A neighborhood's head pounds as production takes up residence

The entire world loves Will Smith, everybody except Dresden Graham. The 65-year-old retiree has waged a war against Smith's latest film, the drama "Seven Pounds," which is shooting in her Hollywood Sunset Square neighborhood.

The production is based at a house on Sierra Bonita, between Hollywood and Sunset boulevards, just three houses up from Graham's home, where she has lived since the mid-'80s. Trucks line the street, crews are busy setting up and striking down, generators hum, and security and police officers patrol the area.

Graham, who had put signs in her yard and on her house that read "Will Smith, Go Film at Your Mansions" and "Put Potty Toilets on Your Neighbor's House," has a litany of complaints. She doesn't like the fume-spewing trucks parked running in front of her house, where the production has placed portable toilets. She's not that keen on the planned night shoot that will go to 3 a.m., either, because it calls for bright lights, rain machines and Great Danes.

"We had no choice," she says. "The neighborhood had no choice."

But her biggest complaint has been with FilmL.A., the nonprofit organization that acts as a liaison for the city, its residences and film companies.

Graham notes, accurately, that FilmL.A. gets funding through permits — the more it issues, the more revenue it generates. And "Pounds" is the fifth production in six weeks to occupy a two-block area around her home.

FilmL.A. says the house where "Pounds" is filming has been used on only four shoots in the past year. It doesn't share Graham's view that the area has played host to too many productions.

Residents are grumbling, though, even though many work in the entertainment industry and are reluctant to speak out against a big star like Smith, the production companies (Overbrook and Escape Artists) and a studio (Columbia). They complained about noise and the loss of parking spaces, which force certain apartment residents to park at a nearby church and take a shuttle bus to their building.

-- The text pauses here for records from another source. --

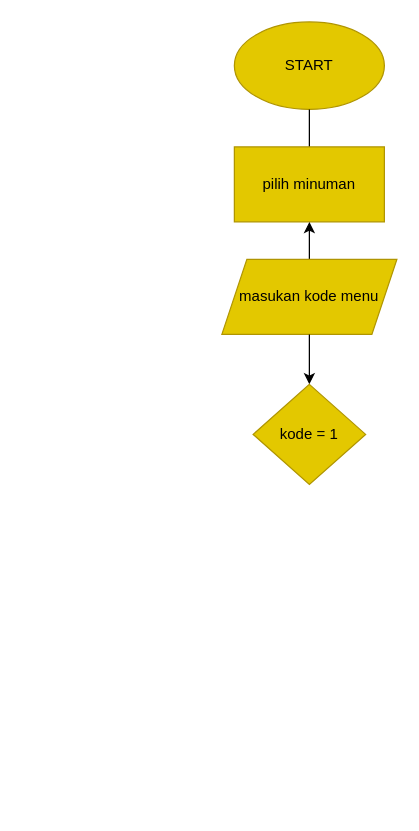
Above: flowchart.drawio in Bimasadewa26/Bima_Sadewa-Order_Minuman_Online (draw.io), before the change. Source tidied: cells renumbered, new cells numbered last; positions are measured from the earlier drawing's top-left corner, leaving out a move shared by most shapes. Both pictures are drawn from the tidied source at 125%, with x=0, y=0 at pixel (221, 21).
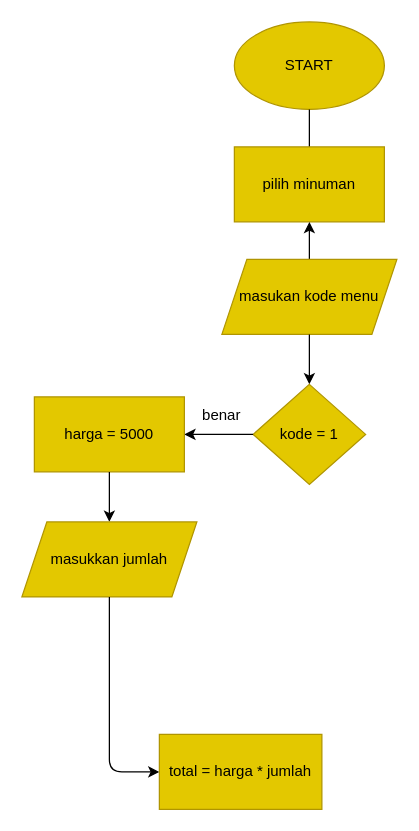
The same diagram, later.

Commit message:
pengkondisian jika jawaban benar

What changed in the source:
```diff
@@
+    <mxCell id="9" value="benar" style="text;html=1;strokeColor=none;fillColor=none;align=center;verticalAlign=middle;whiteSpace=wrap;rounded=0;" parent="1" vertex="1">
+      <mxGeometry x="-30" y="300" width="60" height="30" as="geometry" />
+    </mxCell>
+    <mxCell id="10" style="endArrow=classic;html=1;exitX=0;exitY=0.5;exitDx=0;exitDy=0;" parent="1" edge="1">
+      <mxGeometry relative="1" as="geometry">
+        <mxPoint x="25" y="330" as="sourcePoint" />
+        <mxPoint x="-30" y="330" as="targetPoint" />
+      </mxGeometry>
+    </mxCell>
+    <mxCell id="11" value="harga = 5000" style="rounded=0;whiteSpace=wrap;html=1;fillColor=#e3c800;fontColor=#000000;strokeColor=#B09500;" parent="1" vertex="1">
+      <mxGeometry x="-150" y="300" width="120" height="60" as="geometry" />
+    </mxCell>
+    <mxCell id="12" style="endArrow=classic;html=1;exitX=0.5;exitY=1;exitDx=0;exitDy=0;entryX=0.5;entryY=0;entryDx=0;entryDy=0;" parent="1" edge="1">
+      <mxGeometry relative="1" as="geometry">
+        <mxPoint x="-90" y="360" as="sourcePoint" />
+        <mxPoint x="-90" y="400" as="targetPoint" />
+      </mxGeometry>
+    </mxCell>
+    <mxCell id="13" value="masukkan jumlah" style="shape=parallelogram;perimeter=parallelogramPerimeter;whiteSpace=wrap;html=1;fixedSize=1;fillColor=#e3c800;fontColor=#000000;strokeColor=#B09500;align=center;" parent="1" vertex="1">
+      <mxGeometry x="-160" y="400" width="140" height="60" as="geometry" />
+    </mxCell>
+    <mxCell id="14" style="endArrow=classic;html=1;exitX=0.5;exitY=1;exitDx=0;exitDy=0;entryX=0;entryY=0.5;entryDx=0;entryDy=0;" parent="1" edge="1">
+      <mxGeometry relative="1" as="geometry">
+        <mxPoint x="-90" y="460" as="sourcePoint" />
+        <mxPoint x="-50" y="600" as="targetPoint" />
+        <Array as="points">
+          <mxPoint x="-90" y="600" />
+        </Array>
+      </mxGeometry>
+    </mxCell>
+    <mxCell id="15" value="total = harga * jumlah" style="rounded=0;whiteSpace=wrap;html=1;fillColor=#e3c800;fontColor=#000000;strokeColor=#B09500;" parent="1" vertex="1">
+      <mxGeometry x="-50" y="570" width="130" height="60" as="geometry" />
+    </mxCell>
```
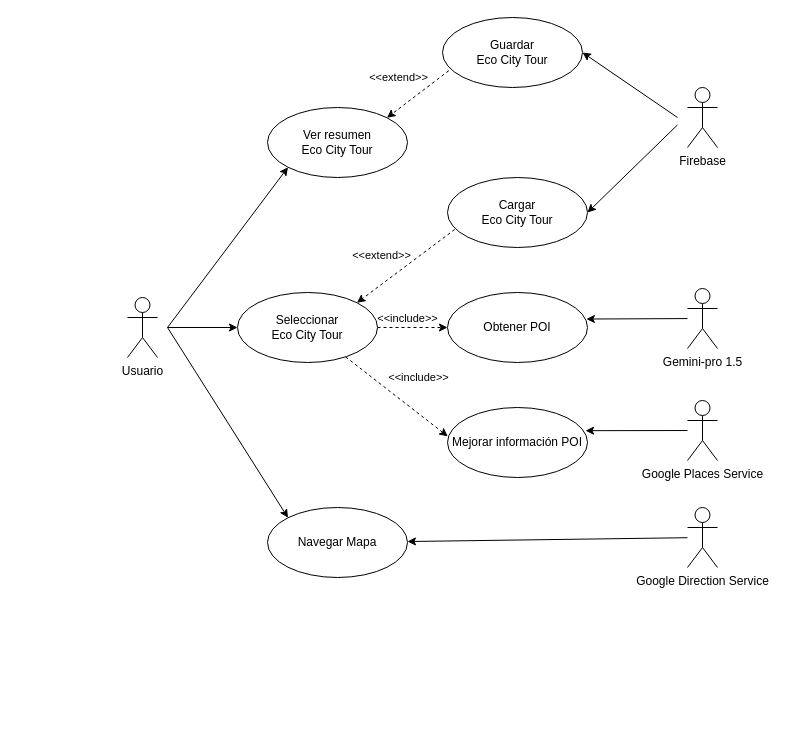
This is project-docs/memoriaTFGII_FPisot/diagrams/casos_de_usos.drawio from fps1001/TFGII_FPisot, a draw.io file, before an edit. Source tidied: cells renumbered, new cells numbered last; positions are measured from the earlier drawing's top-left corner, leaving out a move shared by most shapes. Both pictures are drawn from the tidied source at 100%, with x=0, y=0 at pixel (127, 17).
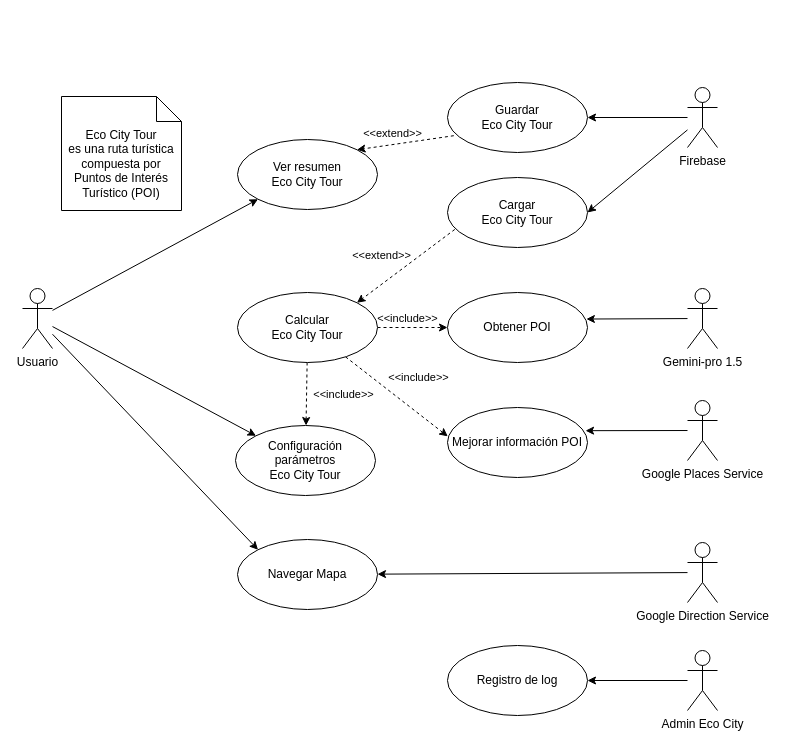
After the change.

Commit message (it also covers changes not shown here):
#58 Modificación en diagramas de CU y Clases

Unchanged cells that the change refers to:
```xml
<mxCell id="23" value="Cargar&lt;br&gt;Eco City Tour" style="ellipse;whiteSpace=wrap;html=1;" parent="1" vertex="1">
  <mxGeometry x="320" y="160" width="140" height="70" as="geometry" />
</mxCell>
<mxCell id="29" value="Firebase" style="shape=umlActor;html=1;verticalLabelPosition=bottom;verticalAlign=top;align=center;" parent="1" vertex="1">
  <mxGeometry x="560" y="70" width="30" height="60" as="geometry" />
</mxCell>
```

Change to the diagram source:
```diff
@@
+    <mxCell id="30" style="edgeStyle=none;html=1;dashed=1;" parent="1" edge="1" source="6" target="36">
+      <mxGeometry relative="1" as="geometry" />
+    </mxCell>
-    <mxCell id="6" value="Seleccionar&lt;br&gt;Eco City Tour" style="ellipse;whiteSpace=wrap;html=1;" parent="1" vertex="1">
+    <mxCell id="6" value="Calcular&lt;br&gt;Eco City Tour" style="ellipse;whiteSpace=wrap;html=1;" parent="1" vertex="1">
       <mxGeometry x="110" y="275" width="140" height="70" as="geometry" />
     </mxCell>
-    <mxCell id="7" style="edgeStyle=none;html=1;entryX=0;entryY=0.5;entryDx=0;entryDy=0;" parent="1" edge="1" target="6">
-      <mxGeometry relative="1" as="geometry">
-        <mxPoint x="40" y="310" as="sourcePoint" />
-      </mxGeometry>
-    </mxCell>
-    <mxCell id="8" style="edgeStyle=none;html=1;entryX=0;entryY=0;entryDx=0;entryDy=0;" parent="1" edge="1" target="11">
-      <mxGeometry relative="1" as="geometry">
-        <mxPoint x="40" y="310" as="sourcePoint" />
-      </mxGeometry>
+    <mxCell id="8" style="edgeStyle=none;html=1;entryX=0;entryY=0;entryDx=0;entryDy=0;" parent="1" edge="1" source="10" target="11">
+      <mxGeometry relative="1" as="geometry" />
     </mxCell>
-    <mxCell id="9" style="edgeStyle=none;html=1;entryX=0;entryY=1;entryDx=0;entryDy=0;" parent="1" edge="1" target="12">
-      <mxGeometry relative="1" as="geometry">
-        <mxPoint x="40" y="310" as="sourcePoint" />
-      </mxGeometry>
+    <mxCell id="9" style="edgeStyle=none;html=1;entryX=0;entryY=1;entryDx=0;entryDy=0;" parent="1" edge="1" source="10" target="12">
+      <mxGeometry relative="1" as="geometry" />
     </mxCell>
+    <mxCell id="31" style="edgeStyle=none;html=1;entryX=0;entryY=0;entryDx=0;entryDy=0;" parent="1" edge="1" source="10" target="36">
+      <mxGeometry relative="1" as="geometry" />
+    </mxCell>
     <mxCell id="10" value="Usuario" style="shape=umlActor;html=1;verticalLabelPosition=bottom;verticalAlign=top;align=center;" parent="1" vertex="1">
-      <mxGeometry y="280" width="30" height="60" as="geometry" />
+      <mxGeometry x="-105" y="271" width="30" height="60" as="geometry" />
     </mxCell>
     <mxCell id="11" value="Navegar Mapa" style="ellipse;whiteSpace=wrap;html=1;" parent="1" vertex="1">
-      <mxGeometry x="140" y="490" width="140" height="70" as="geometry" />
+      <mxGeometry x="110" y="522" width="140" height="70" as="geometry" />
     </mxCell>
     <mxCell id="12" value="Ver resumen &lt;br&gt;Eco City Tour" style="ellipse;whiteSpace=wrap;html=1;" parent="1" vertex="1">
-      <mxGeometry x="140" y="90" width="140" height="70" as="geometry" />
+      <mxGeometry x="110" y="122" width="140" height="70" as="geometry" />
     </mxCell>
@@
     <mxCell id="20" value="Google Direction Service" style="shape=umlActor;html=1;verticalLabelPosition=bottom;verticalAlign=top;align=center;" parent="1" vertex="1">
-      <mxGeometry x="560" y="490" width="30" height="60" as="geometry" />
+      <mxGeometry x="560" y="525" width="30" height="60" as="geometry" />
     </mxCell>
@@
     <mxCell id="26" value="Guardar&lt;br&gt;Eco City Tour" style="ellipse;whiteSpace=wrap;html=1;" parent="1" vertex="1">
-      <mxGeometry x="315" width="140" height="70" as="geometry" />
+      <mxGeometry x="320" y="65" width="140" height="70" as="geometry" />
     </mxCell>
-    <mxCell id="27" style="edgeStyle=none;html=1;entryX=1;entryY=0.5;entryDx=0;entryDy=0;" parent="1" edge="1" target="26">
-      <mxGeometry relative="1" as="geometry">
-        <mxPoint x="550" y="100" as="sourcePoint" />
-      </mxGeometry>
+    <mxCell id="27" style="edgeStyle=none;html=1;entryX=1;entryY=0.5;entryDx=0;entryDy=0;" parent="1" edge="1" source="29" target="26">
+      <mxGeometry relative="1" as="geometry" />
     </mxCell>
-    <mxCell id="28" style="edgeStyle=none;html=1;entryX=1;entryY=0.5;entryDx=0;entryDy=0;" parent="1" edge="1" target="23">
-      <mxGeometry relative="1" as="geometry">
-        <mxPoint x="550" y="107.4" as="sourcePoint" />
-      </mxGeometry>
+    <mxCell id="28" style="edgeStyle=none;html=1;entryX=1;entryY=0.5;entryDx=0;entryDy=0;" parent="1" edge="1" source="29" target="23">
+      <mxGeometry relative="1" as="geometry" />
     </mxCell>
@@
+    <mxCell id="32" style="edgeStyle=none;html=1;entryX=1;entryY=0.5;entryDx=0;entryDy=0;" parent="1" edge="1" source="33" target="34">
+      <mxGeometry relative="1" as="geometry" />
+    </mxCell>
+    <mxCell id="33" value="Admin Eco City" style="shape=umlActor;html=1;verticalLabelPosition=bottom;verticalAlign=top;align=center;" parent="1" vertex="1">
+      <mxGeometry x="560" y="633" width="30" height="60" as="geometry" />
+    </mxCell>
+    <mxCell id="34" value="Registro de log" style="ellipse;whiteSpace=wrap;html=1;" parent="1" vertex="1">
+      <mxGeometry x="320" y="628" width="140" height="70" as="geometry" />
+    </mxCell>
+    <mxCell id="35" value="Eco City Tour &lt;br&gt;es una ruta turística compuesta por Puntos de Interés Turístico (POI)" style="shape=note2;boundedLbl=1;whiteSpace=wrap;html=1;size=25;verticalAlign=top;align=center;" parent="1" vertex="1">
+      <mxGeometry x="-66" y="79" width="120" height="114" as="geometry" />
+    </mxCell>
+    <mxCell id="36" value="Configuración&lt;br&gt;parámetros&lt;br&gt;Eco City Tour" style="ellipse;whiteSpace=wrap;html=1;" parent="1" vertex="1">
+      <mxGeometry x="108" y="408" width="140" height="70" as="geometry" />
+    </mxCell>
+    <mxCell id="37" value="&amp;lt;&amp;lt;include&amp;gt;&amp;gt;" style="edgeLabel;html=1;align=center;verticalAlign=middle;" parent="1" vertex="1">
+      <mxGeometry x="215" y="376" as="geometry" />
+    </mxCell>
```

"We are completely on board with filming on our streets, but this is too much," says Amy Aquino, a member of the neighborhood association who also is on the committee that oversees film shoots.

Aquino, a working actress who has appeared on shows like "ER," understands the need to film in Los Angeles and wants to keep shoots in the city, but she also wants a little more respect for residents.

"You can put up with a lot for a day or two but not for two weeks," she says.

By most accounts, the production has done things by the book: securing permits, conducting a survey to get the required resident signatures for night shoots and also paying many residents. It even donated $5,000 to the neighborhood association.

That mattered little to Graham, who says that the production tried to negotiate with her: "I told them, 'Here's what I have in mind: You give me what you're giving (the owner of the house being used) because when you're filming at her house, you're filming in my house.' "

FilmL.A. admits that some residents initially resisted the shoot but that it has mitigated many concerns. "Sometimes we can't make everybody happy," spokesman Todd Lindgren says. "We have done a good job."

Indeed, a happy ending for Graham materialized as the "Pounds" shoot has proceeded — she recently reached an agreement with the production company, the terms of which she did not disclose.

"It's not about the money," she says. "It's about having the neighborhood stand up and say, 'This is too much.' "

Now she's hoping that once "Pounds" leaves, the street will be given a reprieve and ruled off-limits for filming for at least a year.

Borys Kit can be reached

at borys.kit @THR.com.